◆ EXERCISE DIRECTIONS: Pictures are to be left out, and every entry repeated exactly.

◆ EXERCISE DATA:

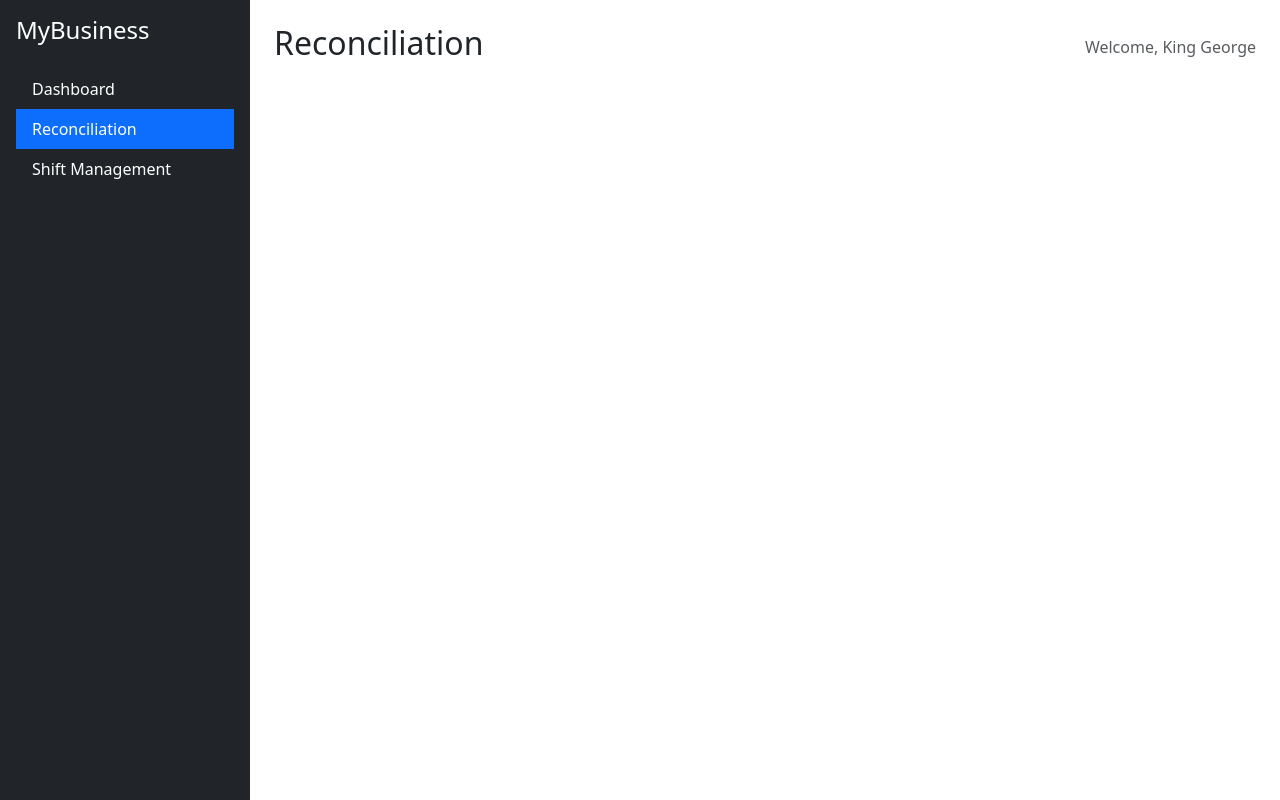
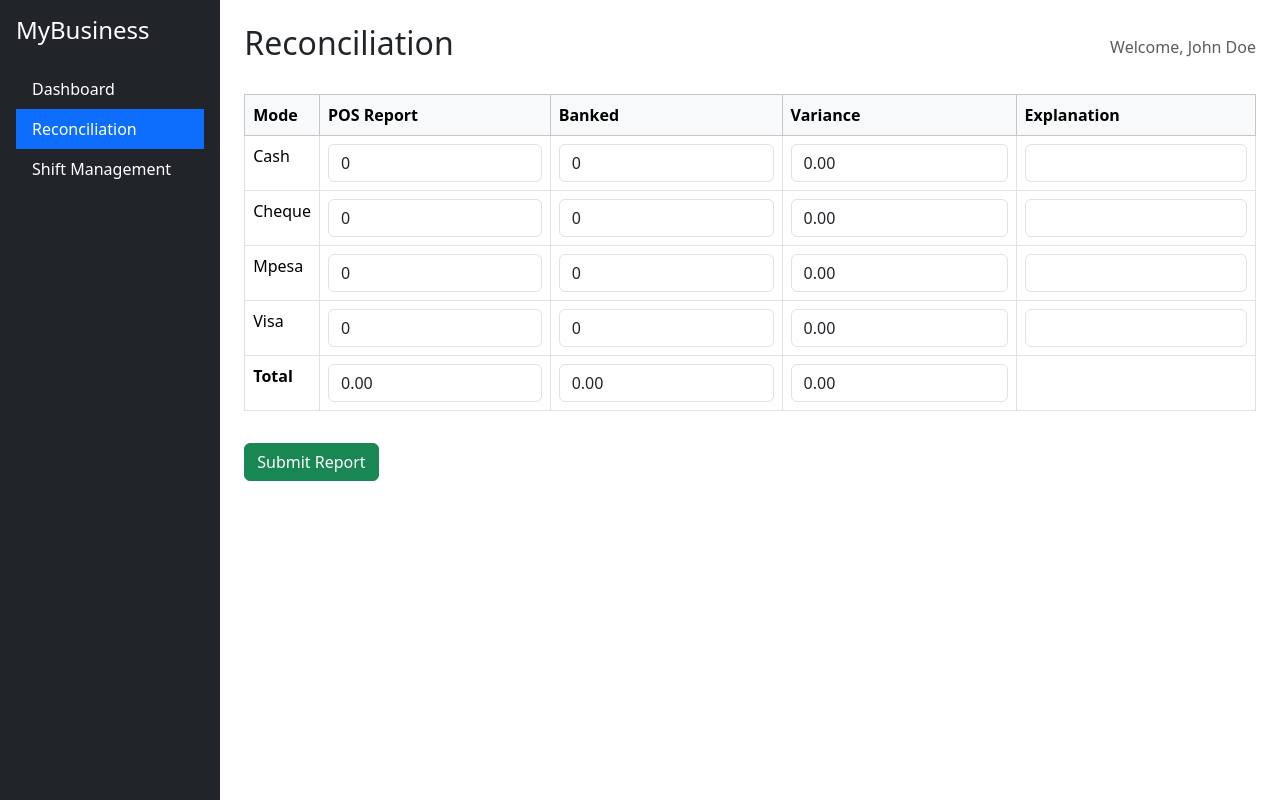
Before and after one commit to Mashmighty/terassen, a React (Create React App) app in the folder reconciliation-app/: page / in a window 1280 px wide. Built offline with nearby package versions, Linux system fonts and the light colour scheme.

Commit message:
JSX UPDATE

```diff
--- a/reconciliation-app/src/App.js
+++ b/reconciliation-app/src/App.js
@@ -1,10 +1,58 @@
 import 'bootstrap/dist/css/bootstrap.min.css';
-import './App.css'; // Optional for your custom styles
+import './App.css';
 import { useState } from 'react';
 
 function App() {
-  const [user] = useState({ name: 'King George' });
+  // Logged-in user
+  const [user] = useState({ name: 'John Doe' });
 
+  // Modes (row titles)
+  const modes = ["Cash", "Cheque", "Mpesa", "Visa"];
+
+  // Setup state
+  const [formData, setFormData] = useState(
+    modes.reduce((acc, mode) => {
+      acc[mode] = { pos: 0, banked: 0, explanation: "" };
+      return acc;
+    }, {})
+  );
+
+  // Handle change
+  const handleChange = (e, mode, field) => {
+    const value = field === "explanation" ? e.target.value : parseFloat(e.target.value || 0);
+
+    setFormData(prev => ({
+      ...prev,
+      [mode]: {
+        ...prev[mode],
+        [field]: value,
+      },
+    }));
+  };
+
+  // Calculate variance
+  const getVariance = (mode) => {
+    return (formData[mode].pos || 0) - (formData[mode].banked || 0);
+  };
+
+  // Sum fields
+  const getTotal = (field) => {
+    return modes.reduce((sum, mode) => sum + (formData[mode][field] || 0), 0);
+  };
+
+  // Total variance
+  const getTotalVariance = () => {
+    return modes.reduce((sum, mode) => sum + getVariance(mode), 0);
+  };
+
+  // Handle submit
+  const handleSubmit = (e) => {
+    e.preventDefault();
+    console.log("Submitted data:", formData);
+    alert("Report submitted!");
+  };
+
+  // 👇 RETURN GOES HERE
   return (
     <div className="d-flex min-vh-100">
       {/* Sidebar */}
@@ -25,13 +73,98 @@ function App() {
 
       {/* Main Content */}
       <div className="flex-grow-1 p-4">
-        {/* Header */}
         <div className="d-flex justify-content-between align-items-center mb-4">
           <h2>Reconciliation</h2>
           <span className="text-muted">Welcome, {user.name}</span>
         </div>
 
-        {/* We'll add the form here next */}
+        {/* FORM GOES HERE */}
+        <form onSubmit={handleSubmit}>
+          <form onSubmit={handleSubmit}>
+  <table className="table table-bordered">
+    <thead className="table-light">
+      <tr>
+        <th>Mode</th>
+        <th>POS Report</th>
+        <th>Banked</th>
+        <th>Variance</th>
+        <th>Explanation</th>
+      </tr>
+    </thead>
+    <tbody>
+      {modes.map((mode, index) => (
+        <tr key={index}>
+          <td>{mode}</td>
+          <td>
+            <input
+              type="number"
+              className="form-control"
+              value={formData[mode].pos}
+              onChange={(e) => handleChange(e, mode, "pos")}
+            />
+          </td>
+          <td>
+            <input
+              type="number"
+              className="form-control"
+              value={formData[mode].banked}
+              onChange={(e) => handleChange(e, mode, "banked")}
+            />
+          </td>
+          <td>
+            <input
+              type="number"
+              className="form-control"
+              value={getVariance(mode).toFixed(2)}
+              readOnly
+            />
+          </td>
+          <td>
+            <input
+              type="text"
+              className="form-control"
+              value={formData[mode].explanation}
+              onChange={(e) => handleChange(e, mode, "explanation")}
+            />
+          </td>
+        </tr>
+      ))}
+
+      <tr className="fw-bold">
+        <td>Total</td>
+        <td>
+          <input
+            type="number"
+            className="form-control"
+            value={getTotal("pos").toFixed(2)}
+            readOnly
+          />
+        </td>
+        <td>
+          <input
+            type="number"
+            className="form-control"
+            value={getTotal("banked").toFixed(2)}
+            readOnly
+          />
+        </td>
+        <td>
+          <input
+            type="number"
+            className="form-control"
+            value={getTotalVariance().toFixed(2)}
+            readOnly
+          />
+        </td>
+        <td></td>
+      </tr>
+    </tbody>
+  </table>
+
+  <button type="submit" className="btn btn-success mt-3">Submit Report</button>
+</form>
+
+        </form>
       </div>
     </div>
   );
```
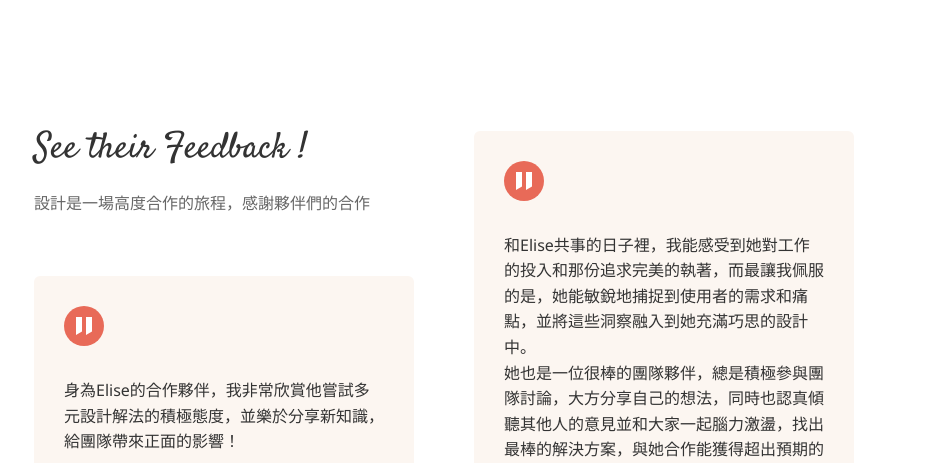
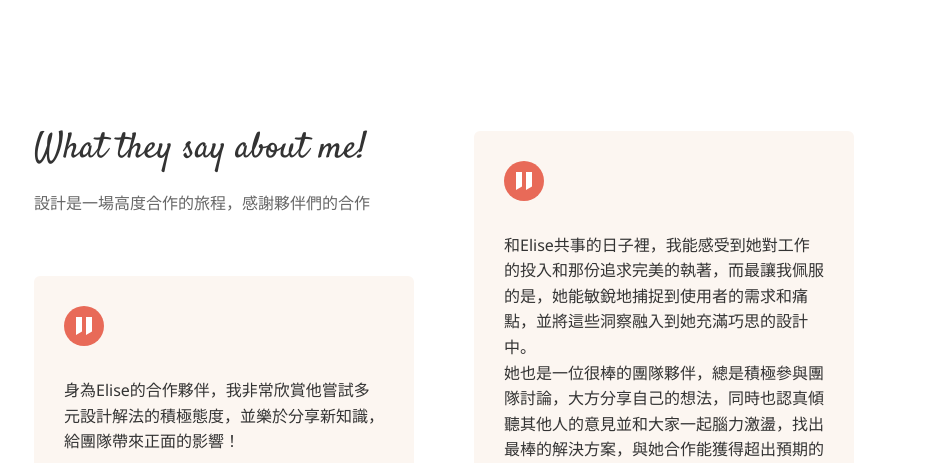
Before and after one commit to ikujulin/ikuju, a plain HTML site: page index.html in a window 1280 px wide. Shown: the part 2420-2883 px from the top of the page, without its empty margins (196-1131 px from the left). Drawn offline with Linux system fonts and the light colour scheme.

Commit message:
Update index.html
update text

```diff
--- a/index.html
+++ b/index.html
@@ -109,7 +109,7 @@
     <section class="margin-top180 dis">
         <div>
             <div class="feeback-title">
-                <div>See their Feedback !</div>
+                <div>What they say about me!</div>
                 <p>設計是一場高度合作的旅程，感謝夥伴們的合作</p>
             </div>
             <div class="feeback-card martop60">
```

◆ ANSWER TO THE PROBLEM:
Before and after one commit to Mashmighty/terassen, a React (Create React App) app in the folder reconciliation-app/: page / in a window 1280 px wide. Built offline with nearby package versions, Linux system fonts and the light colour scheme.

Commit message:
JSX UPDATE

```diff
--- a/reconciliation-app/src/App.js
+++ b/reconciliation-app/src/App.js
@@ -1,10 +1,58 @@
 import 'bootstrap/dist/css/bootstrap.min.css';
-import './App.css'; // Optional for your custom styles
+import './App.css';
 import { useState } from 'react';
 
 function App() {
-  const [user] = useState({ name: 'King George' });
+  // Logged-in user
+  const [user] = useState({ name: 'John Doe' });
 
+  // Modes (row titles)
+  const modes = ["Cash", "Cheque", "Mpesa", "Visa"];
+
+  // Setup state
+  const [formData, setFormData] = useState(
+    modes.reduce((acc, mode) => {
+      acc[mode] = { pos: 0, banked: 0, explanation: "" };
+      return acc;
+    }, {})
+  );
+
+  // Handle change
+  const handleChange = (e, mode, field) => {
+    const value = field === "explanation" ? e.target.value : parseFloat(e.target.value || 0);
+
+    setFormData(prev => ({
+      ...prev,
+      [mode]: {
+        ...prev[mode],
+        [field]: value,
+      },
+    }));
+  };
+
+  // Calculate variance
+  const getVariance = (mode) => {
+    return (formData[mode].pos || 0) - (formData[mode].banked || 0);
+  };
+
+  // Sum fields
+  const getTotal = (field) => {
+    return modes.reduce((sum, mode) => sum + (formData[mode][field] || 0), 0);
+  };
+
+  // Total variance
+  const getTotalVariance = () => {
+    return modes.reduce((sum, mode) => sum + getVariance(mode), 0);
+  };
+
+  // Handle submit
+  const handleSubmit = (e) => {
+    e.preventDefault();
+    console.log("Submitted data:", formData);
+    alert("Report submitted!");
+  };
+
+  // 👇 RETURN GOES HERE
   return (
     <div className="d-flex min-vh-100">
       {/* Sidebar */}
@@ -25,13 +73,98 @@ function App() {
 
       {/* Main Content */}
       <div className="flex-grow-1 p-4">
-        {/* Header */}
         <div className="d-flex justify-content-between align-items-center mb-4">
           <h2>Reconciliation</h2>
           <span className="text-muted">Welcome, {user.name}</span>
         </div>
 
-        {/* We'll add the form here next */}
+        {/* FORM GOES HERE */}
+        <form onSubmit={handleSubmit}>
+          <form onSubmit={handleSubmit}>
+  <table className="table table-bordered">
+    <thead className="table-light">
+      <tr>
+        <th>Mode</th>
+        <th>POS Report</th>
+        <th>Banked</th>
+        <th>Variance</th>
+        <th>Explanation</th>
+      </tr>
+    </thead>
+    <tbody>
+      {modes.map((mode, index) => (
+        <tr key={index}>
+          <td>{mode}</td>
+          <td>
+            <input
+              type="number"
+              className="form-control"
+              value={formData[mode].pos}
+              onChange={(e) => handleChange(e, mode, "pos")}
+            />
+          </td>
+          <td>
+            <input
+              type="number"
+              className="form-control"
+              value={formData[mode].banked}
+              onChange={(e) => handleChange(e, mode, "banked")}
+            />
+          </td>
+          <td>
+            <input
+              type="number"
+              className="form-control"
+              value={getVariance(mode).toFixed(2)}
+              readOnly
+            />
+          </td>
+          <td>
+            <input
+              type="text"
+              className="form-control"
+              value={formData[mode].explanation}
+              onChange={(e) => handleChange(e, mode, "explanation")}
+            />
+          </td>
+        </tr>
+      ))}
+
+      <tr className="fw-bold">
+        <td>Total</td>
+        <td>
+          <input
+            type="number"
+            className="form-control"
+            value={getTotal("pos").toFixed(2)}
+            readOnly
+          />
+        </td>
+        <td>
+          <input
+            type="number"
+            className="form-control"
+            value={getTotal("banked").toFixed(2)}
+            readOnly
+          />
+        </td>
+        <td>
+          <input
+            type="number"
+            className="form-control"
+            value={getTotalVariance().toFixed(2)}
+            readOnly
+          />
+        </td>
+        <td></td>
+      </tr>
+    </tbody>
+  </table>
+
+  <button type="submit" className="btn btn-success mt-3">Submit Report</button>
+</form>
+
+        </form>
       </div>
     </div>
   );
```
Before and after one commit to ikujulin/ikuju, a plain HTML site: page index.html in a window 1280 px wide. Shown: the part 2420-2883 px from the top of the page, without its empty margins (196-1131 px from the left). Drawn offline with Linux system fonts and the light colour scheme.

Commit message:
Update index.html
update text

```diff
--- a/index.html
+++ b/index.html
@@ -109,7 +109,7 @@
     <section class="margin-top180 dis">
         <div>
             <div class="feeback-title">
-                <div>See their Feedback !</div>
+                <div>What they say about me!</div>
                 <p>設計是一場高度合作的旅程，感謝夥伴們的合作</p>
             </div>
             <div class="feeback-card martop60">
```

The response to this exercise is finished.